Great article on the BBC today about Stanford professor BJ Fogg (also…great name…) who is teaching his psychology students about the power of persuasion through Facebook.

What Fogg describes as “mass interpersonal persuasion” is essentially peer pressure on acid: there’s a massive need for users to follow the norm. The example given in the story is the profile picture:

“Who wants a question mark in place of their face and what questions does that raise about you? Like, why are you on Facebook? And so basically Facebook sets up an environment where your friends do the persuading to get you to post a picture.” 

It’s easy to see how this applies to other elements of the site: your friend sends you a request to play scrabulous with them, or to take a new quiz, or to see ‘what character’ from xyz you’re most like…etc etc etc.

Fogg’s essentially pointing to that favourite of mine: the ‘people like me’ phenomenon; the power of persuasion when it comes from a peer. And the most interesting part – in Facebook’s case at least – is that it’s not necessarily a known peer, since many of us will have loose connections as their ‘friends’ online. The reason why you find yourself uploading a photograph or installing another twenty applications on ‘what disney character are you’ is because your ‘friends’ ask it of you, not because you want to know whether you’re more like Eeyore or Pooh. Let’s face it: apart from the occasional gem (scrabulous rocks), they’re essentially all a waste of time.

But yet they all have the ability to be wildly popular. Because of this take-up peer recommendation principle.

It’s easy to see the business applications for this principle.
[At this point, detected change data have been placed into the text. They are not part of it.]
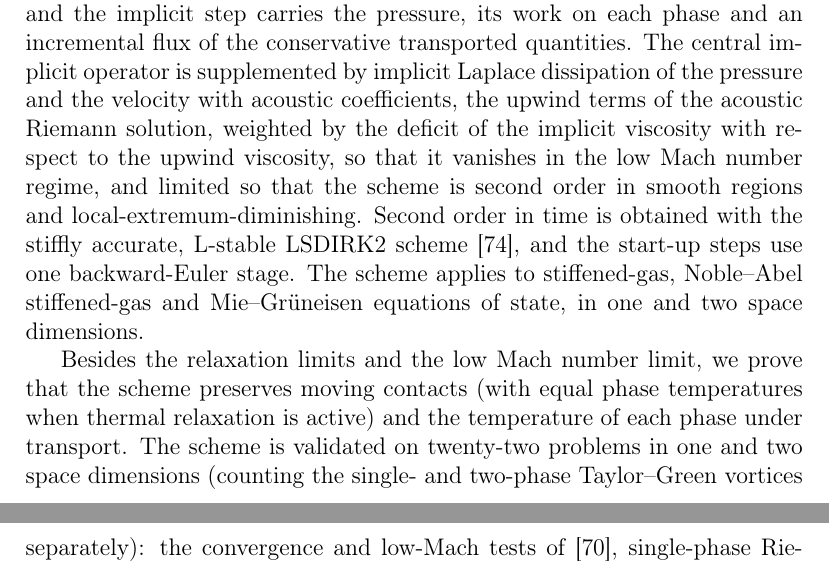
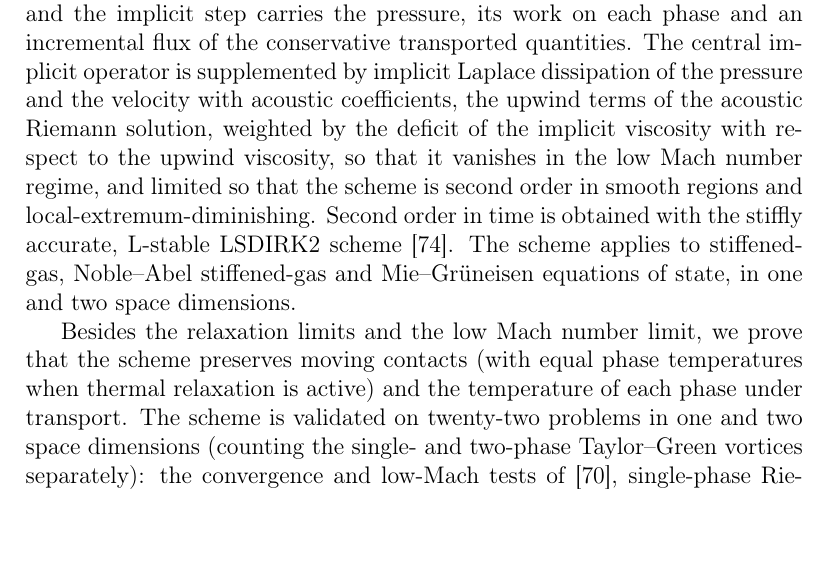
Before and after one commit to ZefengChen-Kairos/diffusionIMEX, a LaTeX paper (paper/main.tex, which reads paper/sections/01_introduction.tex): two parts of pages 5 and 6 of 49 before the commit and part of page 5 of 49 after it, the two joined at a grey line, cut so that both start at the same text. Compiled offline with pdfLaTeX.

Commit message:
Intro: drop start-up detail
Co-Authored-By: Claude Opus 5.5 <noreply@anthropic.com>
Claude-Session: https://claude.ai/code/session_01S1n65tsz3avypBq5vvRFNT

```diff
--- a/paper/sections/01_introduction.tex
+++ b/paper/sections/01_introduction.tex
@@ -114,7 +114,7 @@ supplemented by implicit Laplace dissipation of the pressure and the velocity wi
 terms of the acoustic Riemann solution, weighted by the deficit of the implicit viscosity with respect to the upwind
 viscosity, so that it vanishes in the low Mach number regime, and limited so that the scheme is second order in
 smooth regions and local-extremum-diminishing. Second order in time is obtained with the stiffly accurate, L-stable
-LSDIRK2 scheme \cite{BoscarinoFilbetRusso2016}, and the start-up steps use one backward-Euler stage. The scheme applies
+LSDIRK2 scheme \cite{BoscarinoFilbetRusso2016}. The scheme applies
 to stiffened-gas, Noble--Abel stiffened-gas and Mie--Gr\"uneisen equations of state, in one and two space dimensions.
 
 Besides the relaxation limits and the low Mach number limit, we prove that the scheme preserves moving contacts (with
```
Embrace the psychology! Use the power of your brand advocates! Get them to sell your products and drive your key messages!

Rant over.